It might be possible, he added, to use S-band communications in place of UHF for those satellites, but said going beyond that, such as to X-band, was unlikely for the foreseeable future. Other ways to get around the communications bottleneck he offered was the use of inflatable or deployable antennas on the SunCubes, or, particularly for interplanetary missions, a “mother-daughter” configuration where a swarm of SunCubes communicates with a larger mothership that then transmits back to the Earth.

For spacecraft that remain in Earth orbit, there’s concern about their contribution to orbital debris. CubeSats have already been derided by some as “debris sats” given their proliferation and their small size that makes them difficult to track. Today, 1U CubeSats are at the edge of what can be reliably tracked, meaning that SunCubes may not be possible to track at all.

Thanga downplayed the orbital debris risk, arguing that, once deployed into low Earth orbit, they would remain there for only one to two years before reentering naturally, and this don’t pose a long-term debris risk. (He added that including a “little biscuit of tungsten” to the spacecraft could extend its life by about six months or so; the additional mass would reduce the effects of atmospheric drag.)

“We’re not going to be crowding up space,” he said. “They’re not going to be a space hazard per se, because they’ll naturally degrade out of their orbits.”

He acknowledged, though, that SunCubes will pose a tracking challenge while they are in orbit. “Tracking is a question,” he said when asked about it. One solution, similar to those proposed for CubeSats, would be to place some kind of beacon or other tool on the spacecraft itself to make it easier for tracking radars on the ground to find. “We haven’t looked into that yet, but we’re very eager to start that discussion.”
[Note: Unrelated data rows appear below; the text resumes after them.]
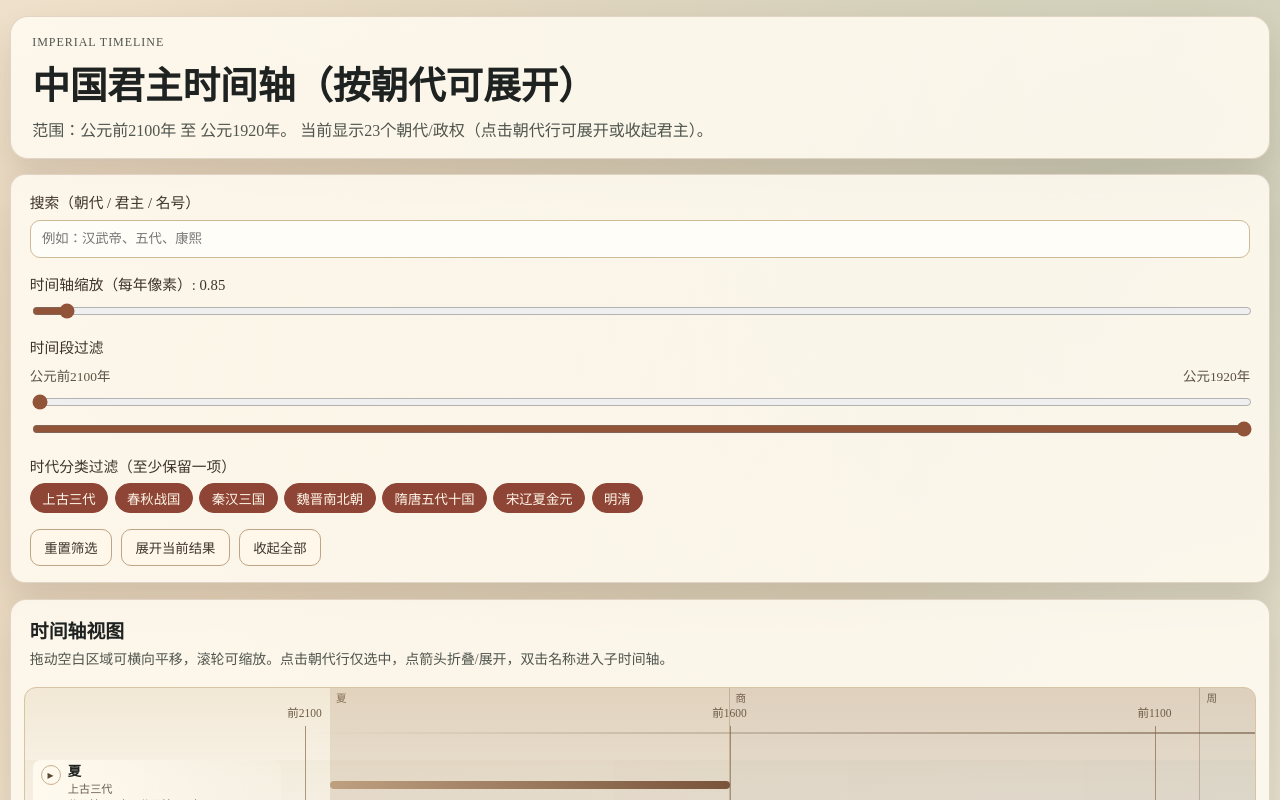
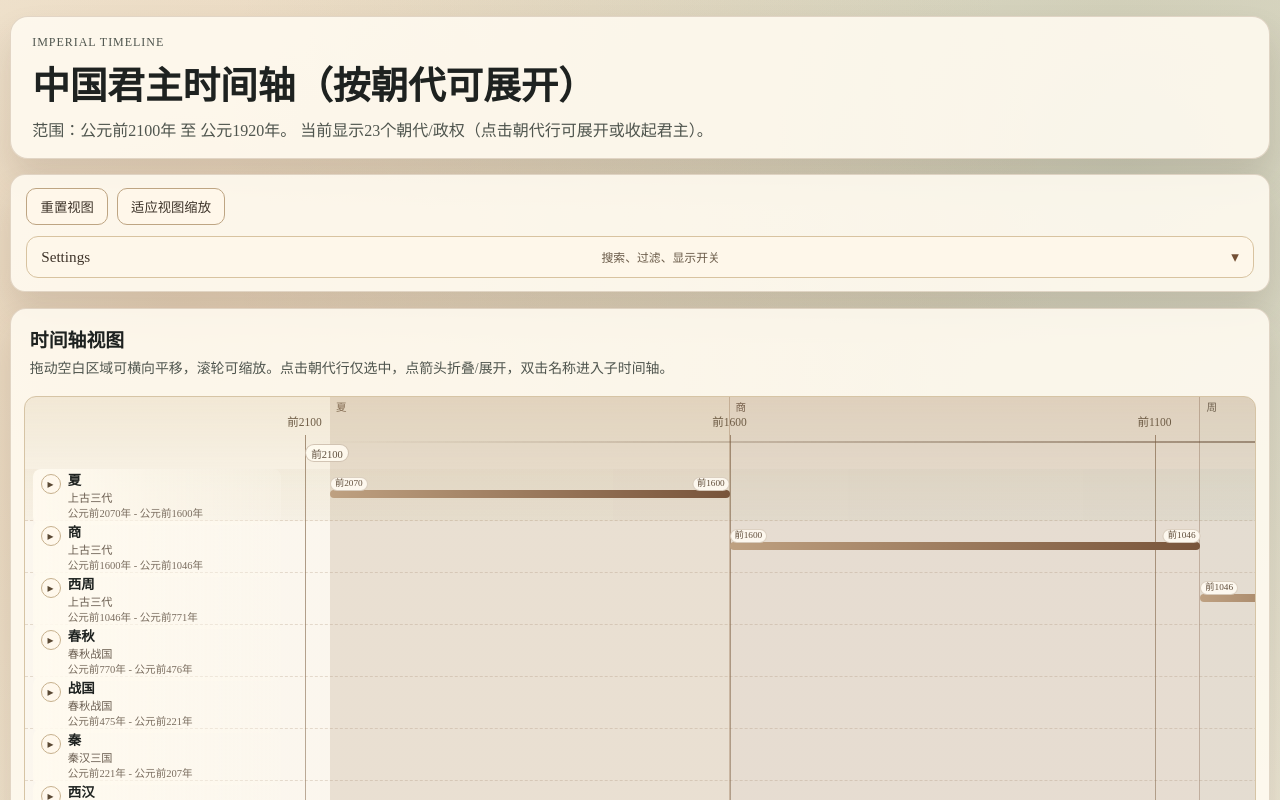
Before and after one commit to TXC-ALON/TimeLine, a React (Vite) app: page / in a window 1280 px wide. Shown: the top 800 px of the page. Built offline with nearby package versions, Linux system fonts and the light colour scheme; a web font is replaced by a local one.

Commit message:
feat: consolidate settings menu and timeline display controls

```diff
--- a/src/App.jsx
+++ b/src/App.jsx
@@ -61,6 +61,26 @@ const categoryPalette = {
   明清: '#8f5b2f'
 }
 
+const DEFAULT_DISPLAY_SETTINGS = {
+  showAxisEdgeYears: true,
+  showTrackEdgeYears: true,
+  showRulerListLifeYears: true,
+  showReignYears: true,
+  showTicks: true,
+  showPeriodBands: true,
+  showTooltips: true
+}
+
+const DISPLAY_SETTING_ITEMS = [
+  { key: 'showAxisEdgeYears', label: '显示时间轴首尾年份' },
+  { key: 'showTrackEdgeYears', label: '显示每行首尾年份' },
+  { key: 'showRulerListLifeYears', label: '左侧显示君主生卒' },
+  { key: 'showReignYears', label: '显示在位年数标记' },
+  { key: 'showTicks', label: '显示刻度线与年份' },
+  { key: 'showPeriodBands', label: '显示分期背景色带' },
+  { key: 'showTooltips', label: '显示悬浮详情提示' }
+]
+
 function clamp(value, min, max) {
   return Math.min(Math.max(value, min), max)
 }
@@ -74,6 +94,19 @@ function formatYear(year) {
     return '未知'
   }
   return year < 0 ? `公元前${Math.abs(year)}年` : `公元${year}年`
+}
+
+function formatAxisYear(year) {
+  if (typeof year !== 'number') {
+    return '未知'
+  }
+  return year < 0 ? `前${Math.abs(year)}` : `${year}`
+}
+
+function formatCompactLifeYears(birthYear, deathYear, fallbackStart, fallbackEnd) {
+  const start = typeof birthYear === 'number' ? birthYear : fallbackStart
+  const end = typeof deathYear === 'number' ? deathYear : fallbackEnd
+  return `${formatAxisYear(start)} - ${formatAxisYear(end)}`
 }
 
 function formatPeriod(start, end) {
@@ -331,6 +364,7 @@ function App() {
   const [tooltip, setTooltip] = useState(null)
   const [subTimelineId, setSubTimelineId] = useState(null)
   const [highlightedRulerKey, setHighlightedRulerKey] = useState(null)
+  const [displaySettings, setDisplaySettings] = useState(DEFAULT_DISPLAY_SETTINGS)
 
   const normalizedSearch = searchText.trim().toLowerCase()
   const [windowStart, windowEnd] = yearWindow
@@ -454,11 +488,12 @@ function App() {
   const timelineWidth = LABEL_WIDTH + totalYears * zoom + 64
   const yearTicks = useMemo(() => getYearTicks(axisMinYear, axisMaxYear), [axisMaxYear, axisMinYear])
   const periodBands = useMemo(() => {
-    if (isSubTimeline) {
+    if (isSubTimeline || !displaySettings.showPeriodBands) {
       return []
     }
     return PERIOD_BANDS.filter((item) => overlap(item.startYear, item.endYear, TIMELINE_MIN_YEAR, TIMELINE_MAX_YEAR))
-  }, [isSubTimeline])
+  }, [displaySettings.showPeriodBands, isSubTimeline])
+  const axisEndX = LABEL_WIDTH + totalYears * zoom
 
   const getXByYear = (year) => {
     const clampedYear = clamp(year, axisMinYear, axisMaxYear)
@@ -535,6 +570,9 @@ function App() {
   }
 
   const showTooltip = (event, title, lines) => {
+    if (!displaySettings.showTooltips) {
+      return
+    }
     setTooltip({
       title,
       lines,
@@ -544,6 +582,9 @@ function App() {
   }
 
   const moveTooltip = (event) => {
+    if (!displaySettings.showTooltips) {
+      return
+    }
     setTooltip((current) =>
       current
         ? {
@@ -558,6 +599,12 @@ function App() {
   const hideTooltip = () => {
     setTooltip(null)
   }
+
+  useEffect(() => {
+    if (!displaySettings.showTooltips) {
+      setTooltip(null)
+    }
+  }, [displaySettings.showTooltips])
 
   const handleWindowStartChange = (value) => {
     const nextStart = Number(value)
@@ -592,6 +639,13 @@ function App() {
     setSelectedKey(`dynasty:${dynastyId}`)
   }
 
+  const toggleDisplaySetting = (settingKey) => {
+    setDisplaySettings((current) => ({
+      ...current,
+      [settingKey]: !current[settingKey]
+    }))
+  }
+
   const expandAllFiltered = () => {
     setExpandedDynasties(new Set(displayDynasties.map((item) => item.id)))
   }
@@ -607,6 +661,32 @@ function App() {
     setSubTimelineId(null)
     setZoom(DEFAULT_SCALE)
     setHighlightedRulerKey(null)
+  }
+
+  const resetView = () => {
+    if (timelineViewportRef.current && Math.abs(zoom - DEFAULT_SCALE) < 0.0001) {
+      timelineViewportRef.current.scrollLeft = 0
+      return
+    }
+    pendingScrollLeftRef.current = 0
+    setZoom(DEFAULT_SCALE)
+  }
+
+  const fitViewToCurrentRange = () => {
+    if (!timelineViewportRef.current) {
+      return
+    }
+    const viewport = timelineViewportRef.current
+    const spanYears = Math.max(1, axisMaxYear - axisMinYear)
+    const usableWidth = Math.max(220, viewport.clientWidth - LABEL_WIDTH - 48)
+    const fitZoom = clamp(Number((usableWidth / spanYears).toFixed(4)), MIN_SCALE, MAX_SCALE)
+
+    if (Math.abs(fitZoom - zoom) < 0.0001) {
+      viewport.scrollLeft = 0
+      return
+    }
+    pendingScrollLeftRef.current = 0
+    setZoom(fitZoom)
   }
 
   const handlePointerDown = (event) => {
@@ -689,6 +769,21 @@ function App() {
       </header>
 
       <section className="control-panel">
+        <div className="quick-actions">
+          <button className="secondary-btn quick-btn" type="button" onClick={resetView}>
+            重置视图
+          </button>
+          <button className="secondary-btn quick-btn" type="button" onClick={fitViewToCurrentRange}>
+            适应视图缩放
+          </button>
+        </div>
+
+        <details className="settings-menu">
+          <summary className="settings-summary">
+            <span>Settings</span>
+            <span className="settings-hint">搜索、过滤、显示开关</span>
+          </summary>
+          <div className="settings-body">
             <div className="control-block">
               <label htmlFor="search-input">搜索（朝代 / 君主 / 名号）</label>
               <input
@@ -756,6 +851,22 @@ function App() {
               </div>
             </div>
 
+            <div className="control-block">
+              <label>显示设置</label>
+              <div className="settings-grid">
+                {DISPLAY_SETTING_ITEMS.map((item) => (
+                  <label key={item.key} className="setting-item">
+                    <input
+                      type="checkbox"
+                      checked={displaySettings[item.key]}
+                      onChange={() => toggleDisplaySetting(item.key)}
+                    />
+                    <span>{item.label}</span>
+                  </label>
+                ))}
+              </div>
+            </div>
+
             <div className="button-row">
               <button className="secondary-btn" type="button" onClick={resetFilters}>
                 重置筛选
@@ -772,6 +883,8 @@ function App() {
                 收起全部
               </button>
             </div>
+          </div>
+        </details>
       </section>
 
       <section className="layout-grid">
@@ -813,17 +926,30 @@ function App() {
 
               <div className="axis-line" style={{ left: `${LABEL_WIDTH}px` }} />
 
-              {yearTicks.map((year) => {
+              {displaySettings.showAxisEdgeYears ? (
+                <>
+                  <div className="axis-end-label start" style={{ left: `${LABEL_WIDTH}px` }}>
+                    {formatAxisYear(axisMinYear)}
+                  </div>
+                  <div className="axis-end-label end" style={{ left: `${axisEndX}px` }}>
+                    {formatAxisYear(axisMaxYear)}
+                  </div>
+                </>
+              ) : null}
+
+              {displaySettings.showTicks
+                ? yearTicks.map((year) => {
                     const x = getXByYear(year)
                     return (
                       <div key={year} className="tick">
                         <div className="tick-line" style={{ left: `${x}px` }} />
                         <div className="tick-label" style={{ left: `${x}px` }}>
-                      {year < 0 ? `前${Math.abs(year)}` : year}
+                          {formatAxisYear(year)}
                         </div>
                       </div>
                     )
-              })}
+                  })
+                : null}
 
               {timelineRows.rows.map((row) => {
                 const selected = row.key === effectiveSelectedKey
@@ -916,6 +1042,16 @@ function App() {
                           openWiki(dynasty.name)
                         }}
                       />
+                      {displaySettings.showTrackEdgeYears ? (
+                        <>
+                          <div className="track-edge-label start dynasty" style={{ left: `${startX}px` }}>
+                            {formatAxisYear(dynasty.startYear)}
+                          </div>
+                          <div className="track-edge-label end dynasty" style={{ left: `${endX}px` }}>
+                            {formatAxisYear(dynasty.endYear)}
+                          </div>
+                        </>
+                      ) : null}
                     </div>
                   )
                 }
@@ -930,6 +1066,7 @@ function App() {
                 const reignStartX = hasReign ? getXByYear(ruler.reignStart) : 0
                 const reignEndX = hasReign ? getXByYear(ruler.reignEnd) : 0
                 const reignWidth = hasReign ? Math.max(8, reignEndX - reignStartX) : 0
+                const reignYears = hasReign ? calcSpanYears(ruler.reignStart, ruler.reignEnd, true) : null
                 const highlighted = row.key === highlightedRulerKey
 
                 return (
@@ -964,7 +1101,12 @@ function App() {
                       title="双击缩放并高亮该人物时间段"
                     >
                       <strong>{ruler.name}</strong>
-                      <span>{ruler.title}</span>
+                      <span className="ruler-meta-line">
+                        {ruler.title}
+                        {displaySettings.showRulerListLifeYears
+                          ? ` · ${formatCompactLifeYears(ruler.birthYear, ruler.deathYear, range.start, range.end)}`
+                          : ''}
+                      </span>
                     </div>
 
                     {hasLife ? (
@@ -1028,6 +1170,28 @@ function App() {
                           openWiki(ruler.name)
                         }}
                       />
+                    ) : null}
+
+                    {hasReign && displaySettings.showReignYears && reignYears !== null ? (
+                      <div
+                        className="reign-years-label"
+                        style={{
+                          left: `${clamp(reignStartX + reignWidth + 6, LABEL_WIDTH + 8, timelineWidth - 42)}px`
+                        }}
+                      >
+                        {reignYears}年
+                      </div>
+                    ) : null}
+
+                    {displaySettings.showTrackEdgeYears ? (
+                      <>
+                        <div className="track-edge-label start ruler" style={{ left: `${startX}px` }}>
+                          {formatAxisYear(range.start)}
+                        </div>
+                        <div className="track-edge-label end ruler" style={{ left: `${endX}px` }}>
+                          {formatAxisYear(range.end)}
+                        </div>
+                      </>
                     ) : null}
                   </div>
                 )
--- a/src/index.css
+++ b/src/index.css
@@ -61,11 +61,67 @@ body {
 
 .control-panel {
   margin-top: 0.95rem;
-  padding: 1rem 1.15rem;
+  padding: 0.78rem 0.92rem;
   border-radius: 15px;
   background: var(--card);
   border: 1px solid var(--card-border);
   box-shadow: var(--shadow);
+  display: grid;
+  gap: 0.68rem;
+}
+
+.quick-actions {
+  display: flex;
+  flex-wrap: wrap;
+  gap: 0.52rem;
+}
+
+.quick-btn {
+  background: #f6ead8;
+  border-color: #b89364;
+}
+
+.settings-menu {
+  border: 1px solid #d8c3a0;
+  border-radius: 12px;
+  background: rgba(255, 248, 235, 0.82);
+  overflow: hidden;
+}
+
+.settings-summary {
+  list-style: none;
+  display: flex;
+  align-items: center;
+  justify-content: space-between;
+  gap: 0.7rem;
+  padding: 0.7rem 0.88rem;
+  cursor: pointer;
+  font-size: 0.95rem;
+  color: #3f342a;
+}
+
+.settings-summary::-webkit-details-marker {
+  display: none;
+}
+
+.settings-summary::after {
+  content: '▾';
+  color: #734f34;
+  transition: transform 0.16s ease;
+}
+
+.settings-menu[open] .settings-summary::after {
+  transform: rotate(180deg);
+}
+
+.settings-hint {
+  font-size: 0.74rem;
+  color: #6a5b49;
+}
+
+.settings-body {
+  border-top: 1px solid rgba(171, 137, 102, 0.26);
+  padding: 0.82rem 0.88rem 0.9rem;
   display: grid;
   gap: 0.95rem;
 }
@@ -114,6 +170,27 @@ input[type='range'] {
   display: flex;
   flex-wrap: wrap;
   gap: 0.4rem;
+}
+
+.settings-grid {
+  display: grid;
+  grid-template-columns: repeat(auto-fit, minmax(180px, 1fr));
+  gap: 0.35rem 0.72rem;
+}
+
+.setting-item {
+  display: inline-flex;
+  align-items: center;
+  gap: 0.42rem;
+  font-size: 0.84rem;
+  color: #4f4538;
+  cursor: pointer;
+}
+
+.setting-item input[type='checkbox'] {
+  width: 15px;
+  height: 15px;
+  accent-color: #8e4535;
 }
 
 .dynasty-chip {
@@ -245,6 +322,27 @@ input[type='range'] {
   color: #6d5b44;
 }
 
+.axis-end-label {
+  position: absolute;
+  top: 47px;
+  z-index: 3;
+  padding: 0.05rem 0.35rem;
+  border-radius: 999px;
+  border: 1px solid rgba(126, 99, 70, 0.35);
+  background: rgba(255, 251, 240, 0.9);
+  font-size: 0.66rem;
+  color: #5f4f3d;
+  white-space: nowrap;
+}
+
+.axis-end-label.start {
+  transform: translateX(0);
+}
+
+.axis-end-label.end {
+  transform: translateX(-100%);
+}
+
 .timeline-row {
   position: absolute;
   left: 0;
@@ -310,6 +408,9 @@ input[type='range'] {
 .name-slot.ruler {
   margin-left: 22px;
   width: 222px;
+  min-height: 34px;
+  padding-top: 4px;
+  padding-bottom: 4px;
   cursor: zoom-in;
 }
 
@@ -346,6 +447,19 @@ input[type='range'] {
 .name-slot span {
   font-size: 0.72rem;
   color: #6b5e51;
+}
+
+.name-slot.ruler strong {
+  display: block;
+}
+
+.name-slot .ruler-meta-line {
+  display: block;
+  font-size: 0.65rem;
+  color: #7a664f;
+  white-space: nowrap;
+  overflow: hidden;
+  text-overflow: ellipsis;
 }
 
 .dynasty-label .meta {
@@ -394,6 +508,57 @@ input[type='range'] {
   background: rgba(30, 34, 30, 0.72);
   cursor: pointer;
   z-index: 2;
+}
+
+.track-edge-label {
+  position: absolute;
+  z-index: 3;
+  padding: 0.02rem 0.24rem;
+  border-radius: 999px;
+  border: 1px solid rgba(126, 95, 64, 0.26);
+  background: rgba(255, 251, 242, 0.9);
+  color: #5f4c39;
+  font-size: 0.58rem;
+  line-height: 1.25;
+  white-space: nowrap;
+  pointer-events: none;
+}
+
+.track-edge-label.start {
+  transform: translateX(0);
+}
+
+.track-edge-label.end {
+  transform: translateX(-100%);
+}
+
+.track-edge-label.dynasty {
+  top: 8px;
+}
+
+.track-edge-label.ruler {
+  top: 10px;
+}
+
+.reign-years-label {
+  position: absolute;
+  top: 7px;
+  z-index: 3;
+  border-radius: 999px;
+  border: 1px solid rgba(112, 80, 52, 0.28);
+  background: rgba(255, 249, 238, 0.94);
+  color: #523f31;
+  font-size: 0.62rem;
+  line-height: 1.35;
+  padding: 0.08rem 0.32rem;
+  white-space: nowrap;
+  pointer-events: none;
+}
+
+.timeline-row.ruler-row.highlighted .reign-years-label {
+  border-color: rgba(143, 80, 35, 0.42);
+  color: #7a3419;
+  background: rgba(255, 237, 205, 0.96);
 }
 
 .detail-card {
```
Lines whose indentation alone changed are shown as unchanged.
“We wanted to meet a certain threshold of trying to get to the ISS for under or about $1,000.”

There’s also the potential for competing standards. Thanga used last month’s event to release the initial draft of a design standards document, which discusses general design and testing requirements for SunCubes, and seek comments on it.

But the SunCube is not the only proposal for femtosat-class spacecraft. The PocketQube, introduced several years ago, is a cube five centimeters on a side, weighing about 180 grams. Several PocketQubes have flown already, deployed from another small satellite launched on a multimanifested Dnepr mission in 2013.

So why another femtosat standard? “What was driving that was costs,” he said about his choice of the three-centimeter form factor for SunCubes. “We wanted to meet a certain threshold of trying to get to the ISS for under or about $1,000.”

It’s not clear the SunCube standard, even more constraining than the PocketQube one, will take off: adoption of the PocketQube one has been slow so far. But as spacecraft technology advances, there are more opportunities for schools, organizations, and companies to experiment with what’s possible with inexpensive, very small spacecraft—much as they did with CubeSats a decade ago.